Independent Living in Scotland

Independent living means people of all ages having the same freedom, choice, dignity and control as other people. It does not mean living by yourself, or fending for yourself. It means having rights to practical assistance and support to participate in society and live an ordinary life. Read more about the law and Independent Living here.

Description of the Personal Assistant (PA)

A personal assistant (PA) works directly with one or more disabled people, to support them with various aspects of their daily life so that they can live it in a way they choose. The difference between a PA and a social care worker, perhaps employed by a company, is that they are accountable to their disabled employer (or a person that represents the disabled person). Find out more about the role of a Personal Assistant here.

History of the PA Role

The Personal Assistant (PA) role was developed by disabled people as they campaigned for equality. Find out more about the journey taken by disabled people with a specific focus on the development of the PA role here.

Values and Skills of a PA

A PA must balance the approaches they have to ensure they both respect the disabled person as their employer whilst offering a high standard of support. Find out more about the values and skills required to become a PA here.

Thinking about Becoming a PA

Being a PA can be rewarding and varied, although each opportunity will be as unique as your employer. If you are the kind of person who gets on with people, you may like to consider a role as a PA. Find out more here.

The Role and Responsibilities of a PA (for PAs)

There are many potential responsibilities for a PA which must be specified prior to starting a new job. Find out more here about what to expect and about the rights you will have as an employee.

Where to Look for PA Job Ads

Find out more here about where to look PA vacancies.

The Social Model of Disability

Outlining what the Social Model of Disability is and how disability is defined by the barriers operating in society that exclude and discriminate against people, thus 'disabling' them.

Disclaimer

Please note that the information contained in this Handbook is provided for guidance purposes only. Every reasonable effort is made to make the information accurate and up to date, but no responsibility for its accuracy and correctness, or for any consequences of relying on it, is assumed by Self Directed Support Scotland or any other contributing party.
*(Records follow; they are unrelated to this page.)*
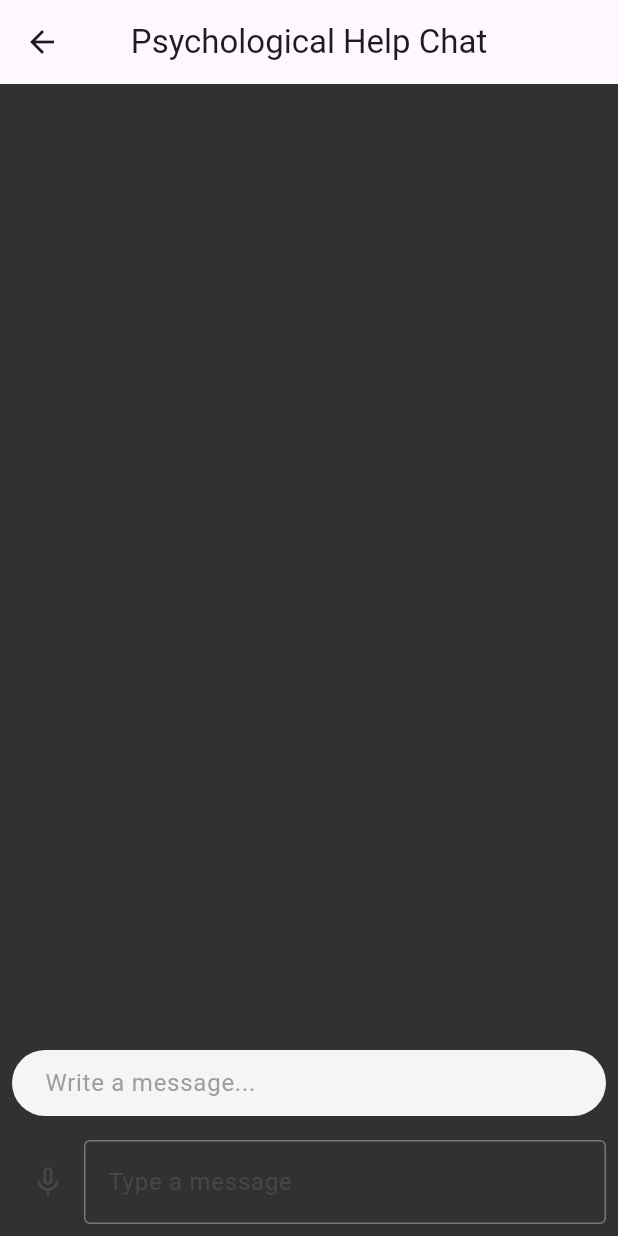
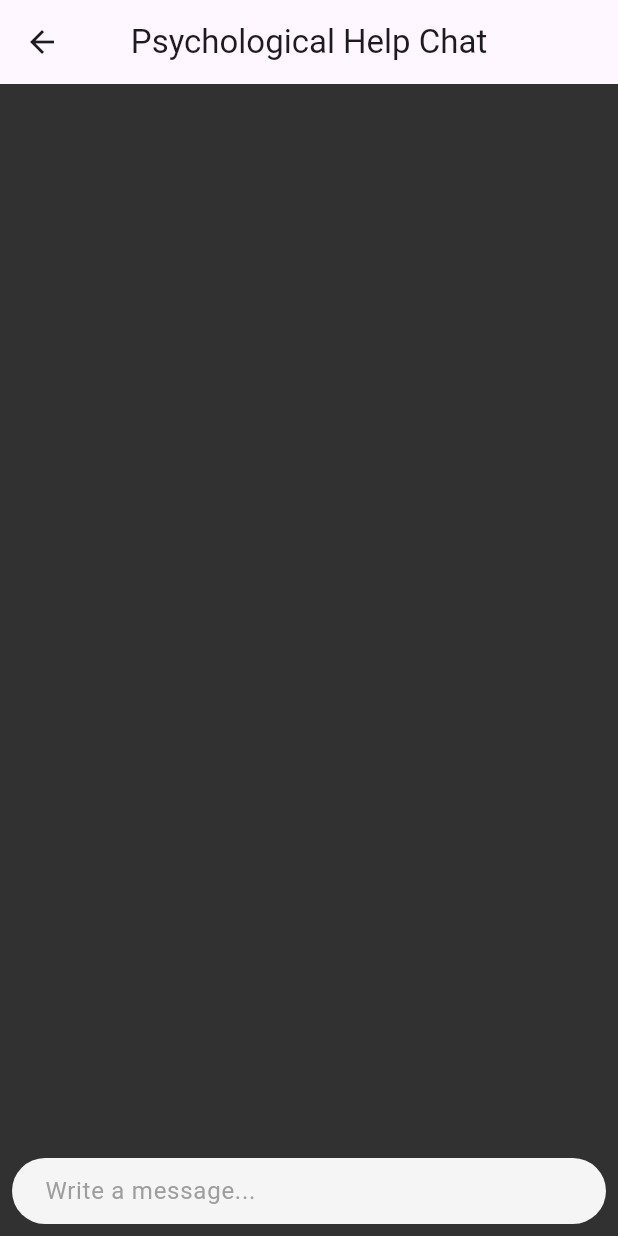
Before and after one commit to iremmanaz/DisasterPal-App, a Flutter app: the PsychologicalHelpPage screen opened by its route, on a phone screen of 412 x 824 dp. Run offline on Flutter 3.47's test engine with Material 3 defaults, Android fonts, the phone set to English and light mode, and no system bars; drawn by our look-alikes of dash_chat_2; our stand-ins replace flutter_gemini, flutter_map, geolocator, image_picker, latlong2, shared_preferences and 2 more; accounts and stored records are empty.

Commit message:
Update psychological_help_page.dart

```diff
--- a/lib/psychological_help_page.dart
+++ b/lib/psychological_help_page.dart
@@ -5,10 +5,9 @@ import 'package:dash_chat_2/dash_chat_2.dart';
 import 'package:flutter/material.dart';
 import 'package:flutter_gemini/flutter_gemini.dart';
 import 'package:image_picker/image_picker.dart';
-import 'package:speech_to_text/speech_to_text.dart' as stt;
 
 class PsychologicalHelpPage extends StatefulWidget {
-  const PsychologicalHelpPage({super.key});
+  PsychologicalHelpPage({Key? key}) : super(key: key);
 
   @override
   State<PsychologicalHelpPage> createState() => _PsychologicalHelpPageState();
@@ -18,31 +17,12 @@ class _PsychologicalHelpPageState extends State<PsychologicalHelpPage> {
   final Gemini gemini = Gemini.instance;
 
   List<ChatMessage> messages = [];
+
   ChatUser currentUser = ChatUser(id: "0", firstName: "User");
   ChatUser geminiUser = ChatUser(
     id: "1",
     firstName: "Gemini",
   );
-
-  late stt.SpeechToText _speech;
-  bool _isListening = false;
-  String _text = '';
-
-  List<String> disasterKeywords = [
-    "earthquake", "flood", "disaster", "hurricane", "tornado", "tsunami",
-    "fire", "wildfire", "landslide", "avalanche", "storm", "cyclone", "PTSD",
-    "trauma", "anxiety", "depression", "mental health", "crisis", "emergency"
-  ];
-
-  @override
-  void initState() {
-    super.initState();
-    _speech = stt.SpeechToText();
-  }
-
-  bool _isDisasterRelated(String text) {
-    return disasterKeywords.any((keyword) => text.toLowerCase().contains(keyword));
-  }
 
   @override
   Widget build(BuildContext context) {
@@ -56,76 +36,14 @@ class _PsychologicalHelpPageState extends State<PsychologicalHelpPage> {
   }
 
   Widget _buildUI() {
-    return Column(
-      children: <Widget>[
-        Expanded(
-          child: DashChat(
+    return DashChat(
       currentUser: currentUser,
       onSend: _sendMessage,
       messages: messages,
-          ),
-        ),
-        Padding(
-          padding: const EdgeInsets.all(8.0),
-          child: Row(
-            children: <Widget>[
-              IconButton(
-                icon: Icon(_isListening ? Icons.mic : Icons.mic_none),
-                onPressed: _listen,
-              ),
-              Expanded(
-                child: TextField(
-                  onSubmitted: (value) {
-                    _sendMessage(ChatMessage(
-                      user: currentUser,
-                      createdAt: DateTime.now(),
-                      text: value,
-                    ));
-                  },
-                  decoration: InputDecoration(
-                    hintText: 'Type a message',
-                    border: OutlineInputBorder(),
-                  ),
-                ),
-              ),
-            ],
-          ),
-        ),
-      ],
     );
   }
 
-  void _listen() async {
-    if (!_isListening) {
-      bool available = await _speech.initialize(
-        onStatus: (val) => print('onStatus: $val'),
-        onError: (val) => print('onError: $val'),
-      );
-      if (available) {
-        setState(() => _isListening = true);
-        _speech.listen(
-          onResult: (val) => setState(() {
-            _text = val.recognizedWords;
-            if (val.hasConfidenceRating && val.confidence > 0) {
-              _sendMessage(ChatMessage(
-                user: currentUser,
-                createdAt: DateTime.now(),
-                text: _text,
-              ));
-              _isListening = false;
-              _speech.stop();
-            }
-          }),
-        );
-      }
-    } else {
-      setState(() => _isListening = false);
-      _speech.stop();
-    }
-  }
-
   void _sendMessage(ChatMessage chatMessage) {
-    if (_isDisasterRelated(chatMessage.text)) {
     setState(() {
       messages = [chatMessage, ...messages];
     });
@@ -172,18 +90,6 @@ class _PsychologicalHelpPageState extends State<PsychologicalHelpPage> {
     } catch (e) {
       print(e);
     }
-    } else {
-      setState(() {
-        messages = [
-          ChatMessage(
-            user: geminiUser,
-            createdAt: DateTime.now(),
-            text: "Sorry, I can only help with disaster-related inquiries.",
-          ),
-          ...messages
-        ];
-      });
-    }
   }
 
   void _sendMediaMessage() async {
```
Lines whose indentation alone changed are shown as unchanged.
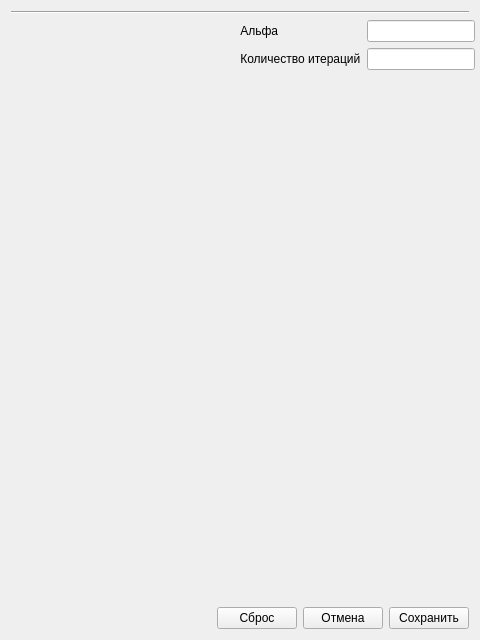
Above: tikhonov_settings_window.ui from Dm1stry/pyNMR_Processing before the change. Below: the same form after it.
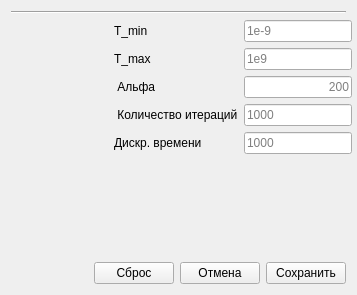
That is the form after the change.

Commit message: Tikhonov params saving added

Diff of the .ui file:
```diff
--- a/tikhonov_settings_window.ui
+++ b/tikhonov_settings_window.ui
@@ -6,8 +6,8 @@
    <rect>
     <x>0</x>
     <y>0</y>
-    <width>480</width>
-    <height>640</height>
+    <width>357</width>
+    <height>295</height>
    </rect>
   </property>
   <property name="sizePolicy">
@@ -32,7 +32,7 @@
      <property name="formAlignment">
       <set>Qt::AlignRight|Qt::AlignTop|Qt::AlignTrailing</set>
      </property>
-     <item row="2" column="0">
+     <item row="5" column="0">
       <spacer name="verticalSpacer">
        <property name="orientation">
         <enum>Qt::Vertical</enum>
@@ -45,7 +45,7 @@
        </property>
       </spacer>
      </item>
-     <item row="0" column="0">
+     <item row="2" column="0">
       <widget class="QLabel" name="label">
        <property name="sizePolicy">
         <sizepolicy hsizetype="MinimumExpanding" vsizetype="Preferred">
@@ -58,8 +58,8 @@
        </property>
       </widget>
      </item>
-     <item row="0" column="1">
-      <widget class="QLineEdit" name="lineEdit">
+     <item row="2" column="1">
+      <widget class="QLineEdit" name="alpha_edit">
        <property name="sizePolicy">
         <sizepolicy hsizetype="Maximum" vsizetype="Fixed">
          <horstretch>0</horstretch>
@@ -69,15 +69,38 @@
        <property name="alignment">
         <set>Qt::AlignRight|Qt::AlignTrailing|Qt::AlignVCenter</set>
        </property>
+       <property name="placeholderText">
+        <string>200</string>
+       </property>
       </widget>
      </item>
-     <item row="1" column="0">
+     <item row="3" column="0">
       <widget class="QLabel" name="label_3">
        <property name="text">
         <string> Количество итераций</string>
        </property>
       </widget>
      </item>
+     <item row="3" column="1">
+      <widget class="QLineEdit" name="iterations_edit">
+       <property name="sizePolicy">
+        <sizepolicy hsizetype="Maximum" vsizetype="Fixed">
+         <horstretch>0</horstretch>
+         <verstretch>0</verstretch>
+        </sizepolicy>
+       </property>
+       <property name="placeholderText">
+        <string>1000</string>
+       </property>
+      </widget>
+     </item>
+     <item row="1" column="0">
+      <widget class="QLabel" name="label_2">
+       <property name="text">
+        <string>T_max</string>
+       </property>
+      </widget>
+     </item>
      <item row="1" column="1">
       <widget class="QLineEdit" name="lineEdit_2">
        <property name="sizePolicy">
@@ -85,6 +108,49 @@
          <horstretch>0</horstretch>
          <verstretch>0</verstretch>
         </sizepolicy>
+       </property>
+       <property name="placeholderText">
+        <string>1e9</string>
+       </property>
+      </widget>
+     </item>
+     <item row="0" column="0">
+      <widget class="QLabel" name="label_4">
+       <property name="text">
+        <string>T_min</string>
+       </property>
+      </widget>
+     </item>
+     <item row="0" column="1">
+      <widget class="QLineEdit" name="T_min_edit">
+       <property name="sizePolicy">
+        <sizepolicy hsizetype="Maximum" vsizetype="Fixed">
+         <horstretch>0</horstretch>
+         <verstretch>0</verstretch>
+        </sizepolicy>
+       </property>
+       <property name="placeholderText">
+        <string notr="true">1e-9</string>
+       </property>
+      </widget>
+     </item>
+     <item row="4" column="0">
+      <widget class="QLabel" name="label_5">
+       <property name="text">
+        <string>Дискр. времени</string>
+       </property>
+      </widget>
+     </item>
+     <item row="4" column="1">
+      <widget class="QLineEdit" name="p_size_edit">
+       <property name="sizePolicy">
+        <sizepolicy hsizetype="Maximum" vsizetype="Fixed">
+         <horstretch>0</horstretch>
+         <verstretch>0</verstretch>
+        </sizepolicy>
+       </property>
+       <property name="placeholderText">
+        <string>1000</string>
        </property>
       </widget>
      </item>
```
Left out of the diff: 2 changed lines with no effect on the pictures. The commit also changes 3 other files.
The information does not, and is not intended to, amount to legal advice. You are strongly advised to obtain specific, personal and professional advice from a lawyer about employment law matters, or an accountant/ tax specialist about taxation matters, and from HMRC and your insurers. You should not rely solely on the information in this Handbook. Support organisations listed in this Handbook can help you find appropriate sources of advice.